Houses ‘falling apart’

Ward councillor Anthony Moses addressed beneficiaries at the title deed handover ceremony of the Heideveld Housing Development.

As beneficiaries of a City of Cape Town housing development in Heideveld celebrated getting their title deeds last week, others claimed the project was riddled with corruption and the houses were “falling apart”.

Brett Herron, the mayoral committee member for transport and urban development, along with ward councillor Anthony Moses and Sub-council 11 chairperson Antonio van der Rheede, attended the ceremony at the Cathkin community centre, on Thursday November 30, where title deeds were presented to some of the project’s beneficiaries. But outside the hall, other residents protested.

Their spokeswoman, Vanessa Sauls, said the houses in Heideveld Housing Development had been poorly built; their R450 000 valuations were too high, making it impossible for many of the occupants to pay the accompanying rates; and complaints about allegedly crooked housing officials had been ignored.

Ms Sauls claimed the project’s youngest recipient was just 19 years old.

“Some people who were not on the beneficiary list were given houses. Traffic cops and police officers have moved into these houses, when it is clear that they would not qualify for these houses, as they earn above the threshold,” she said.
“Then you get a beneficiary who received a small raise since applying for the house, and now, years down the line, earns a few rand too much, and who is now being denied a housing opportunity.

“We are a laughing stock. We have sent so many complaints to the ward councillor, Anthony Moses, but nothing has been done. We have now called on the national Minister of Human Settlements, Lindiwe Sisulu, to investigate.”

However, Mr Herron denied the corruption allegations, saying they were based on rumour and not backed up by formal complaints or affidavits.

As to the claim that a 19-year-old had received a house, Mr Herron said: “Allocation is done in order of age, so allocation to such young beneficiaries is generally not possible.
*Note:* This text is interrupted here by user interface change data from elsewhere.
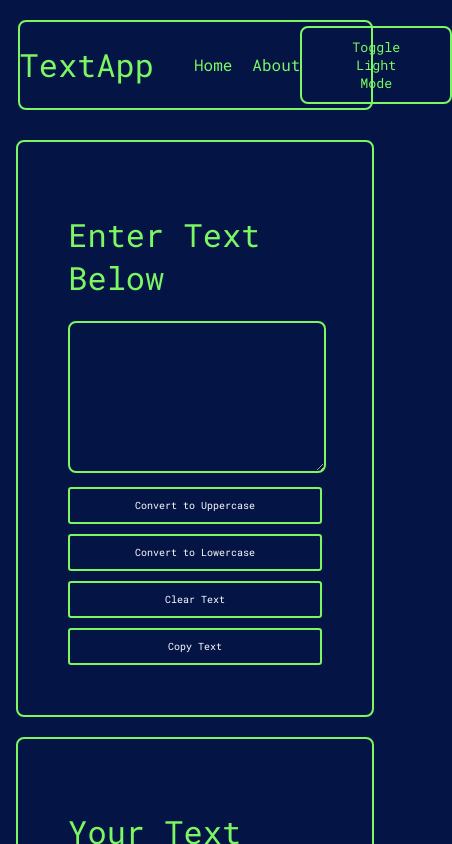
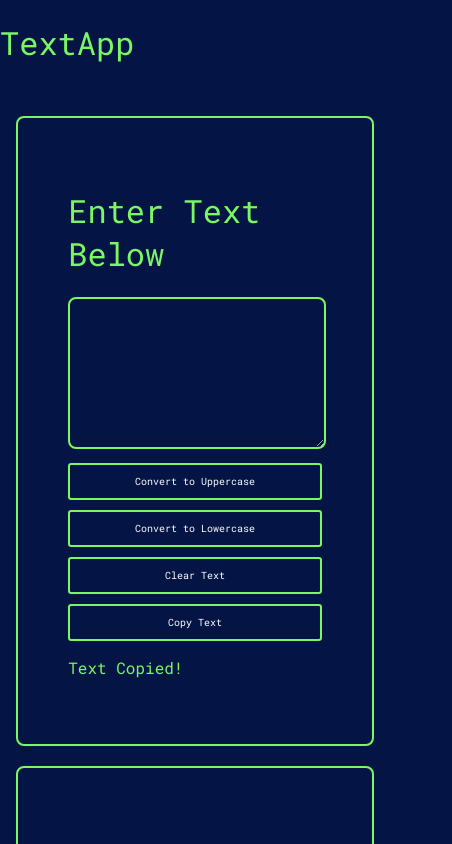
Before and after one commit to bilalshahzadd/textApp, a React (Create React App) app: page / in a window 390 px wide. Both pictures are taken after a click on the button "Copy Text". Shown: the top 844 px of the page, 452 px wide, since content can reach past the window. Built offline with nearby package versions, Linux system fonts and the light colour scheme.

Commit message:
few updates

```diff
--- a/public/index.html
+++ b/public/index.html
@@ -4,6 +4,13 @@
 <head>
   <meta charset="utf-8">
   <meta name="viewport" content="width=device-width, initial-scale=1">
+
+
+  <!-- link fontawesome -->
+  <link rel="stylesheet" href="https://cdnjs.cloudflare.com/ajax/libs/font-awesome/6.2.1/css/all.min.css"
+    integrity="sha512-MV7K8+y+gLIBoVD59lQIYicR65iaqukzvf/nwasF0nqhPay5w/9lJmVM2hMDcnK1OnMGCdVK+iQrJ7lzPJQd1w=="
+    crossorigin="anonymous" referrerpolicy="no-referrer" />
+
   <title>TextApp</title>
 
 </head>
--- a/src/App.css
+++ b/src/App.css
@@ -10,7 +10,7 @@ body {
   color: #7bf763;
 }
 
-header {
+.header {
   margin-top: 20px;
   display: flex;
   justify-content: space-evenly;
@@ -22,12 +22,12 @@ header {
   border-radius: 0.5rem;
 }
 
-header ul {
+.header ul {
   display: flex;
   gap: 20px;
 }
 
-header ul li {
+.header ul li {
   list-style: none;
 }
 
@@ -109,6 +109,21 @@ header ul li {
   color: #041545;
 }
 
+#tooltipBox {
+  border: 2px solid #7bf763;
+}
+
+@media screen and (max-width:768px) {
+
+  .header {
+    display: none;
+  }
+
+  .mobileHeader {
+    display: flex;
+  }
+}
+
 @media only screen and (max-width: 600px) {
 
   .all {
--- a/src/components/Nav.jsx
+++ b/src/components/Nav.jsx
@@ -3,9 +3,10 @@ import DarkLight from './DarkLight';
 
 
 export default function Nav() {
+
     return (
         <>
-            <header>
+            <header className="header">
                 <h1 className="title">TextApp</h1>
                 <nav>
                     <ul>
@@ -15,6 +16,11 @@ export default function Nav() {
                 </nav>
                 <DarkLight className="toggle" />
             </header>
+
+            <header className="mobileHeader">
+                <h1 className="mobileTitle">TextApp</h1>
+            </header>
+
         </>
     )
 }
--- a/src/components/TextForm.jsx
+++ b/src/components/TextForm.jsx
@@ -4,6 +4,10 @@ import { useState } from 'react';
 export default function TextForm(props) {
 
     const [text, setText] = useState("");
+
+    const [copyText, setCopyText] = useState({
+        visibility: "hidden"
+    });
 
     const handleUpperCase = () => {
         setText(text.toUpperCase());
@@ -23,6 +27,9 @@ export default function TextForm(props) {
 
     const copyContent = () => {
         navigator.clipboard.writeText(text);
+        setCopyText({
+            visibility: 'visible'
+        })
     }
 
     return (
@@ -44,6 +51,7 @@ export default function TextForm(props) {
                                     <button className="btn" onClick={handleClear}>Clear Text</button>
                                     <button className="btn" onClick={copyContent}>Copy Text</button>
                                 </div>
+                                <p style={copyText}>Text Copied!</p>
                             </div>
                         </div>
                     </div>
```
The matter can be investigated further if information substantiating such allegations is provided to the City.”

He said those who could not afford to pay rates should approach the City for an indigent rates relief. And he brushed off Ms Sauls’s claims about poor workmanship.

“Some houses have snags that are being attended to by the contractor. In those cases, beneficiaries have signed off against snags to enable them to move into their houses sooner.”

Mr Herron said the units were signed off by several quality controllers – including the City’s inspectors, provincial inspectors and the National Home Builders Registration Council (NHBRC) – to ensure they met required standards.

“Some people who were not on the beneficiary list were given houses. Traffic cops and police officers have moved into these houses, when it is clear that they would not qualify for these houses, as they earn above the threshold,” she said.

“Then you get a beneficiary who received a small raise since applying for the house, and now, years down the line, earns a few rand too much, and who is now being denied a housing opportunity.

“We are a laughing stock. We have sent so many complaints to the ward councillor, Anthony Moses, but nothing has been done. We have now called on the national Minister of Human Settlements, Lindiwe Sisulu, to investigate.”

However, Mr Herron denied the corruption allegations, saying they were based on rumour and not backed up by formal complaints or affidavits.

Regarding the claim that a 19-year-old had received a house, Mr Herron said: “Allocation is done in order of age, so allocation to such young beneficiaries is generally not possible. The matter can be investigated further if information substantiating such allegations is provided to the City.”

He said those who could not afford to pay rates should approach the City for indigent rates relief. And he brushed off Ms Sauls’s claims about poor workmanship.

“Some houses have snags that are being attended to by the contractor. In those cases, beneficiaries have signed off against snags to enable them to move into their houses sooner.”

Mr Herron said the units were signed off by several quality controllers – including the City’s inspectors, provincial inspectors and the National Home Builders Registration Council (NHBRC) – to ensure they met required standards.

After signing their deeds of sale, beneficiaries of the Breaking New Ground (BNG) houses have to attend workshops on home ownership run by the City on Saturdays.

“They are educated on various topics related to home ownership, including the importance of home maintenance, the purpose of a title deed and drafting a will,” said Mr Herron.

Responding to allegations that traffic officers and police officers benefited from the housing project, despite earning above the threshold, Mr Herron said: “Beneficiaries were approved as far back as 2011. If the beneficiary met the qualifying criteria at the time, he/she remains an approved beneficiary even when their personal circumstances improve after approval.”

He denied some beneficiaries were leaving their relatives in the City’s housing rental stock when they moved into their new houses because the Heideveld housing office inspected all the rental units after the tenants left.

“Keys to the new house are not handed over if the unit is not found to be vacant,” he said.